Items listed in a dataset
—————

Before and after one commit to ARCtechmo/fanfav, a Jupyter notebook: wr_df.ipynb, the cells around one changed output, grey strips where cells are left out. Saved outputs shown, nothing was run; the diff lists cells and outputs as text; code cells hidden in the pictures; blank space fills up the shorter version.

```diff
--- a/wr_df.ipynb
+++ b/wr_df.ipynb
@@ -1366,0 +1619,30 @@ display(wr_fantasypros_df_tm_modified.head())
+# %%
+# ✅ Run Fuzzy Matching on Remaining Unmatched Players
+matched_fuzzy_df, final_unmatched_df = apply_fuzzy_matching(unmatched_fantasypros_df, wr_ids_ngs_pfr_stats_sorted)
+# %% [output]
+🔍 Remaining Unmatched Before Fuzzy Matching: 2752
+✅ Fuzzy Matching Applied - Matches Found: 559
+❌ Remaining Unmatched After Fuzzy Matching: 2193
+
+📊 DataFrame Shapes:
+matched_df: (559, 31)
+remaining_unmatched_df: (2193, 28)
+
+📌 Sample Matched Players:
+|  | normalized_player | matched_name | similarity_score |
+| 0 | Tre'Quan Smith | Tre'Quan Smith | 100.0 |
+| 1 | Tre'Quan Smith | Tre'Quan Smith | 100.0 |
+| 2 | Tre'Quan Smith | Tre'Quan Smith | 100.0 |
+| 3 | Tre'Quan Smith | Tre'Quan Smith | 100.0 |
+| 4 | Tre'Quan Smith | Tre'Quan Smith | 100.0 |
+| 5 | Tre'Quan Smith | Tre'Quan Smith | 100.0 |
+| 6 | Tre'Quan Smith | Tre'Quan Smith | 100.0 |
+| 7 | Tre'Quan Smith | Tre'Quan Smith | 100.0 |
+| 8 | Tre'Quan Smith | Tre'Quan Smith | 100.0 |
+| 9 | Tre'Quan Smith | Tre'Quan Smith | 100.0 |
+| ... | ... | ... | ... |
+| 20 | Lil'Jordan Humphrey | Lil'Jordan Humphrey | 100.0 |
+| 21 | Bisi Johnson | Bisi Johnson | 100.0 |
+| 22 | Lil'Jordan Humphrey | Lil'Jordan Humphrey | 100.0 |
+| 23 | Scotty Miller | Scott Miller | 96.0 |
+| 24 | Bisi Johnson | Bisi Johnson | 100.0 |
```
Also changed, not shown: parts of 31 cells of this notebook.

—————

### Instructions for the task
Only an exact copy of all the data will do as the answer.

### Answer to this task
Before and after one commit to ARCtechmo/fanfav, a Jupyter notebook: wr_df.ipynb, the cells around one changed output, grey strips where cells are left out. Saved outputs shown, nothing was run; the diff lists cells and outputs as text; code cells hidden in the pictures; blank space fills up the shorter version.

```diff
--- a/wr_df.ipynb
+++ b/wr_df.ipynb
@@ -1366,0 +1619,30 @@ display(wr_fantasypros_df_tm_modified.head())
+# %%
+# ✅ Run Fuzzy Matching on Remaining Unmatched Players
+matched_fuzzy_df, final_unmatched_df = apply_fuzzy_matching(unmatched_fantasypros_df, wr_ids_ngs_pfr_stats_sorted)
+# %% [output]
+🔍 Remaining Unmatched Before Fuzzy Matching: 2752
+✅ Fuzzy Matching Applied - Matches Found: 559
+❌ Remaining Unmatched After Fuzzy Matching: 2193
+
+📊 DataFrame Shapes:
+matched_df: (559, 31)
+remaining_unmatched_df: (2193, 28)
+
+📌 Sample Matched Players:
+|  | normalized_player | matched_name | similarity_score |
+| 0 | Tre'Quan Smith | Tre'Quan Smith | 100.0 |
+| 1 | Tre'Quan Smith | Tre'Quan Smith | 100.0 |
+| 2 | Tre'Quan Smith | Tre'Quan Smith | 100.0 |
+| 3 | Tre'Quan Smith | Tre'Quan Smith | 100.0 |
+| 4 | Tre'Quan Smith | Tre'Quan Smith | 100.0 |
+| 5 | Tre'Quan Smith | Tre'Quan Smith | 100.0 |
+| 6 | Tre'Quan Smith | Tre'Quan Smith | 100.0 |
+| 7 | Tre'Quan Smith | Tre'Quan Smith | 100.0 |
+| 8 | Tre'Quan Smith | Tre'Quan Smith | 100.0 |
+| 9 | Tre'Quan Smith | Tre'Quan Smith | 100.0 |
+| ... | ... | ... | ... |
+| 20 | Lil'Jordan Humphrey | Lil'Jordan Humphrey | 100.0 |
+| 21 | Bisi Johnson | Bisi Johnson | 100.0 |
+| 22 | Lil'Jordan Humphrey | Lil'Jordan Humphrey | 100.0 |
+| 23 | Scotty Miller | Scott Miller | 96.0 |
+| 24 | Bisi Johnson | Bisi Johnson | 100.0 |
```
Also changed, not shown: parts of 31 cells of this notebook.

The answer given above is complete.